BEGIN RECORDS TO PROCESS
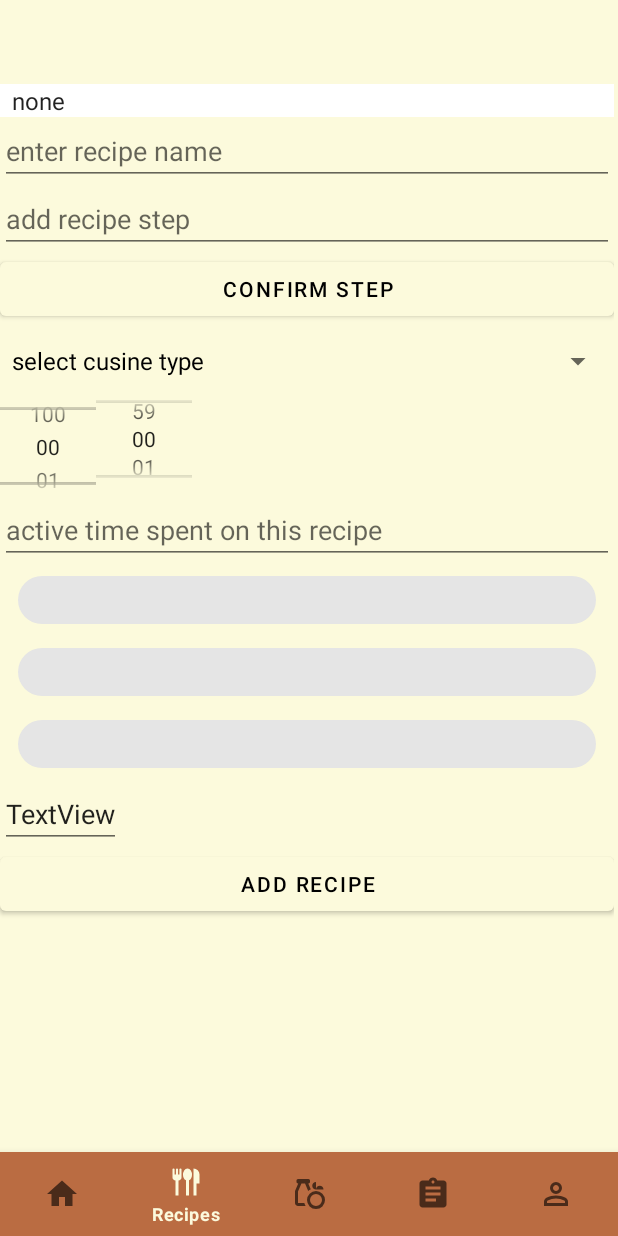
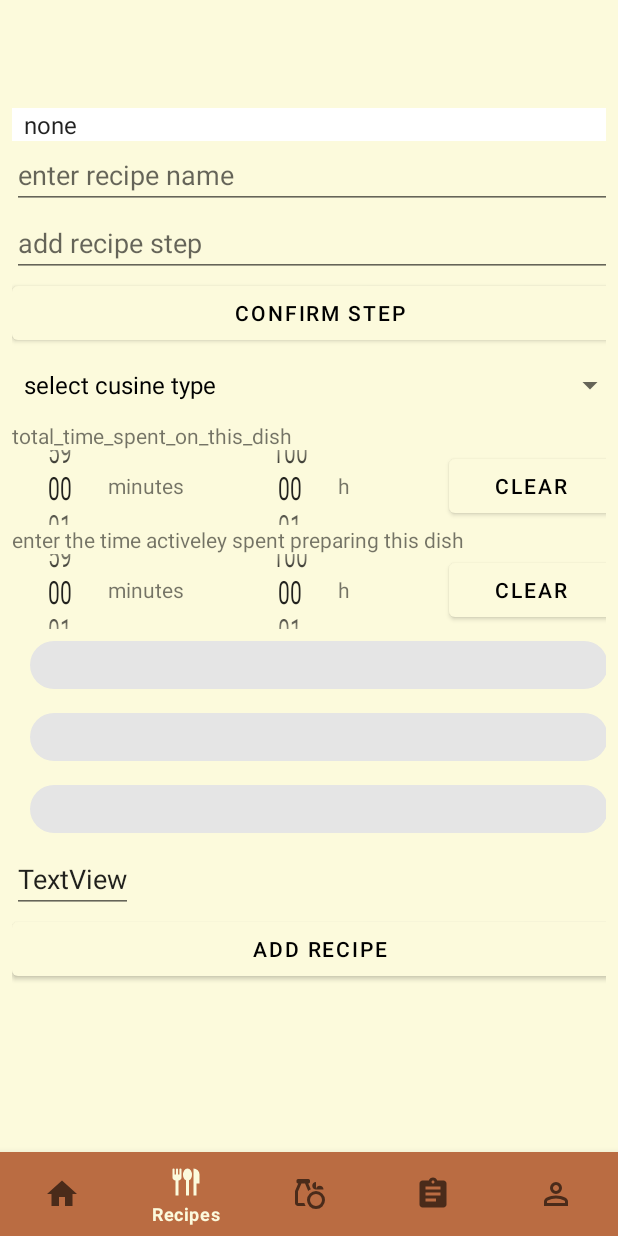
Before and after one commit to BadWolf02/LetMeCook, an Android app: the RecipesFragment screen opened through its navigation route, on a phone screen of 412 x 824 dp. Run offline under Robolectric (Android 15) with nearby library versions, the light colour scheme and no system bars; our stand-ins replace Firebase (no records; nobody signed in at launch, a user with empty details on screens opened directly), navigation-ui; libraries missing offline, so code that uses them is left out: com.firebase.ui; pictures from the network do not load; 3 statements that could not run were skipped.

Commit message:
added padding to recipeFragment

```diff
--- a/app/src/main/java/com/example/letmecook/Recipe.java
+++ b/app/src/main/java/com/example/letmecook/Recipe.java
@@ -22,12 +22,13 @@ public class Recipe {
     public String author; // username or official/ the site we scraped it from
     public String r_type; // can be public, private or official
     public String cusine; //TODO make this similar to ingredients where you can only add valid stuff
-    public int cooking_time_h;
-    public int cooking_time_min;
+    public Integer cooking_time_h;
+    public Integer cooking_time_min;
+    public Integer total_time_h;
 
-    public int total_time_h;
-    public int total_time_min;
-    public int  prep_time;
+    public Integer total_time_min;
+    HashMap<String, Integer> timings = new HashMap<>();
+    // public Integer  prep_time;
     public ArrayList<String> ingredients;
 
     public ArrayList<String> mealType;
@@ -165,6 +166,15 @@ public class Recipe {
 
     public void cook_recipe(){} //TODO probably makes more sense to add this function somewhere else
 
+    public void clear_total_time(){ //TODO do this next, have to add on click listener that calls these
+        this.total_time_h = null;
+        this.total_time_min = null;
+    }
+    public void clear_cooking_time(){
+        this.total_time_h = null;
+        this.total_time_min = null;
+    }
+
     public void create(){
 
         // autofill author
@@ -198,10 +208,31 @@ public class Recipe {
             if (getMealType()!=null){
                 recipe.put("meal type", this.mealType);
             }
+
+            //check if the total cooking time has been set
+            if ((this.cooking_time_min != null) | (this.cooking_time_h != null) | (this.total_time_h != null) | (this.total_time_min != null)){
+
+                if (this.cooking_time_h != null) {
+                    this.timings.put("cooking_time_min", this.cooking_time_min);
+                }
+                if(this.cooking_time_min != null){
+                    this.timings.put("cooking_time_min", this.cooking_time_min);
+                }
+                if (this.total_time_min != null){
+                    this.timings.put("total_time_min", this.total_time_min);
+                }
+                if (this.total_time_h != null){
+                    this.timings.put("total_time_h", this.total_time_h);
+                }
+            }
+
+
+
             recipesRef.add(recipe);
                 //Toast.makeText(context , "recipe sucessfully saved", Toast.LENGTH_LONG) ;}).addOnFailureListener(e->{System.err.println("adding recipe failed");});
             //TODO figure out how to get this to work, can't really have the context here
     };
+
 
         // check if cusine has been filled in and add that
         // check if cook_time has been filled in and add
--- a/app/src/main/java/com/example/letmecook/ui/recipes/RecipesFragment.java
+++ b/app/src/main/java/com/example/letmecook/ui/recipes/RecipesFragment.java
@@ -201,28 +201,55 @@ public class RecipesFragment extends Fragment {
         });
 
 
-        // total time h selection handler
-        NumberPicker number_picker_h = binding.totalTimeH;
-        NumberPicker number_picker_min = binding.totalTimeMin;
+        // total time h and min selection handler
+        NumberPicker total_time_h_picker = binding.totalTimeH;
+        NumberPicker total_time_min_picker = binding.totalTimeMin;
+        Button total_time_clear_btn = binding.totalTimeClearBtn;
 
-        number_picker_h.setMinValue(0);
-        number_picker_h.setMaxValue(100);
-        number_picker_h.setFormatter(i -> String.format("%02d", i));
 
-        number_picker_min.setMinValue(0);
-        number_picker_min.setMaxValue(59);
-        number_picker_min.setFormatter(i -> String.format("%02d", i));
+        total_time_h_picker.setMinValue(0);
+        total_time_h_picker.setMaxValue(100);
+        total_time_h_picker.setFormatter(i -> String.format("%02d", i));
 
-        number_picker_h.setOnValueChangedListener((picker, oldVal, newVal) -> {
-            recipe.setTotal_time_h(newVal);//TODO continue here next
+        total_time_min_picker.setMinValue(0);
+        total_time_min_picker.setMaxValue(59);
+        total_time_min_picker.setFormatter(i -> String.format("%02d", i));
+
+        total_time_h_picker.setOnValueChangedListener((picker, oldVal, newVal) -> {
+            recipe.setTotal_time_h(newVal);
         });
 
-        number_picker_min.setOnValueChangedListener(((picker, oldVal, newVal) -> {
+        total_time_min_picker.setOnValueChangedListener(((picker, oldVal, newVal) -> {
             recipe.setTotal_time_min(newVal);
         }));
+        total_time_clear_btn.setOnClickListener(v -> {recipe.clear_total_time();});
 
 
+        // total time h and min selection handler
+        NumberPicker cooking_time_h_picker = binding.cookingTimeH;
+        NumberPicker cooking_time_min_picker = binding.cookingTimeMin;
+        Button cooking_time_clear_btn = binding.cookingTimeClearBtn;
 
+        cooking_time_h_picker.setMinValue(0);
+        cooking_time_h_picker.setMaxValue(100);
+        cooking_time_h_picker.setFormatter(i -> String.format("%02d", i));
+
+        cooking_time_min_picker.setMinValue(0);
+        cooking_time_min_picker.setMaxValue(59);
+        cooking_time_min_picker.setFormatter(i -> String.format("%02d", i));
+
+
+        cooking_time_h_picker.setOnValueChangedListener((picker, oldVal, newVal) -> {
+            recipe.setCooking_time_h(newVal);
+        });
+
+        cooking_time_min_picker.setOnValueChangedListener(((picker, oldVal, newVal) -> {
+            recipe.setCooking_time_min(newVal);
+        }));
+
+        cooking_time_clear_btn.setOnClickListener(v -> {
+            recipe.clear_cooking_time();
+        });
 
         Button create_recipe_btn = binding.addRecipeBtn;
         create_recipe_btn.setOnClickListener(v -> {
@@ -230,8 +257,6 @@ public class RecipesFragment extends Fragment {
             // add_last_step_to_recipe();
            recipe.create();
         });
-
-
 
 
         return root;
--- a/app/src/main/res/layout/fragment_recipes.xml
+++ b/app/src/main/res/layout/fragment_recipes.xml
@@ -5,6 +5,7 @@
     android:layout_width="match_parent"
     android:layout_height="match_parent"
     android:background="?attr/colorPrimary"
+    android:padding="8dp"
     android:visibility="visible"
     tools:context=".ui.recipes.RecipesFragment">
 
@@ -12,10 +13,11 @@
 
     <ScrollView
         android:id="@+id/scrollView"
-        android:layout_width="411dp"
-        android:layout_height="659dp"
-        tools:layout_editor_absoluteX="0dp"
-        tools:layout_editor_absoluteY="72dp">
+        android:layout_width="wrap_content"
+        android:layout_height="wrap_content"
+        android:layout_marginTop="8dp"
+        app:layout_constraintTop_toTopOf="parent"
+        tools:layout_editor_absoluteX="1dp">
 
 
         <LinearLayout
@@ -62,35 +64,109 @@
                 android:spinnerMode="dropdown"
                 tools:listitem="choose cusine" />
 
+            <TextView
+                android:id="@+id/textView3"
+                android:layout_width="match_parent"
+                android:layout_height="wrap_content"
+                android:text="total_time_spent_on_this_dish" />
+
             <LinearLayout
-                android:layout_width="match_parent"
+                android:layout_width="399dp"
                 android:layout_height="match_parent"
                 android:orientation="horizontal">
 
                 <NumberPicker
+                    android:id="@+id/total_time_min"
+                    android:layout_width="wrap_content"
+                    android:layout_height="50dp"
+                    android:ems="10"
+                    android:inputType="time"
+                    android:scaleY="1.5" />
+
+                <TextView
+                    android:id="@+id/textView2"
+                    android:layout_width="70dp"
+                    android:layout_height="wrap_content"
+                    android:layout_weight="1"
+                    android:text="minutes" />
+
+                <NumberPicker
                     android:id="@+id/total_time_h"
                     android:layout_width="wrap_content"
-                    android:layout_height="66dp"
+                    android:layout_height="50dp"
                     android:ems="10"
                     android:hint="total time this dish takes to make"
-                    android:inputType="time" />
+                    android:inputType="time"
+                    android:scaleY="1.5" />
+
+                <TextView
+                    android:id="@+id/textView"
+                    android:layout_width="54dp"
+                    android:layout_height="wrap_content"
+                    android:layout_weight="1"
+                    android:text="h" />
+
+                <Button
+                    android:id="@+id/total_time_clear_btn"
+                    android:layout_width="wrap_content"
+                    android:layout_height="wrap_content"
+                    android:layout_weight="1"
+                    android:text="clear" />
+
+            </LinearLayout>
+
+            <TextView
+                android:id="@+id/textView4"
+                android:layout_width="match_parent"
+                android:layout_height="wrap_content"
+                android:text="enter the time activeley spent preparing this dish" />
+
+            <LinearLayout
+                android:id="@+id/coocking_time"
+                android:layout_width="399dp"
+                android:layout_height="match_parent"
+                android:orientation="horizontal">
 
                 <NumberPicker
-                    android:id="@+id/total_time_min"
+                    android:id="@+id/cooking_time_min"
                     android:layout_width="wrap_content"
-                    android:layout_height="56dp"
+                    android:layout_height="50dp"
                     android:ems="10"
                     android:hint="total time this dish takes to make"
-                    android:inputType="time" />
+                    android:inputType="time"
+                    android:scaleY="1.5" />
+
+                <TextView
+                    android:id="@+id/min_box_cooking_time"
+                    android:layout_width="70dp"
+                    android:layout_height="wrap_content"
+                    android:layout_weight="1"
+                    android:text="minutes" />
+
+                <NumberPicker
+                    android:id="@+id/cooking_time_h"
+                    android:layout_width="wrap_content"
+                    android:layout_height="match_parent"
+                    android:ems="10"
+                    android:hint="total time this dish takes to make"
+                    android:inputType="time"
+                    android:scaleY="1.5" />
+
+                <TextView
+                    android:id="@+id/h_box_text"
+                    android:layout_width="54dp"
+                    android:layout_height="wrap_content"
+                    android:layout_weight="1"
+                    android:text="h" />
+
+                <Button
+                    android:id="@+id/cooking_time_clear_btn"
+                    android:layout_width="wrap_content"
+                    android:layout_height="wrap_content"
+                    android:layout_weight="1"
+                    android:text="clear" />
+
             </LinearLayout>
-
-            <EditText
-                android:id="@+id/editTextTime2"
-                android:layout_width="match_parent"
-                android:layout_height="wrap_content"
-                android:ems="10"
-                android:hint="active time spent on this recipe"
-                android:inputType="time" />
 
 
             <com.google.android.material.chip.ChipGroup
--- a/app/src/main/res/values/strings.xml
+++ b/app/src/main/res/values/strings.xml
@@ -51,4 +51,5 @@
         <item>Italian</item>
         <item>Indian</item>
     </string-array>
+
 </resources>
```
END RECORDS TO PROCESS
Filter the entries down to the lines that hold "been". Copy those lines.

RESPONSE TO THE TASK
+            //check if the total cooking time has been set
         // check if cusine has been filled in and add that
         // check if cook_time has been filled in and add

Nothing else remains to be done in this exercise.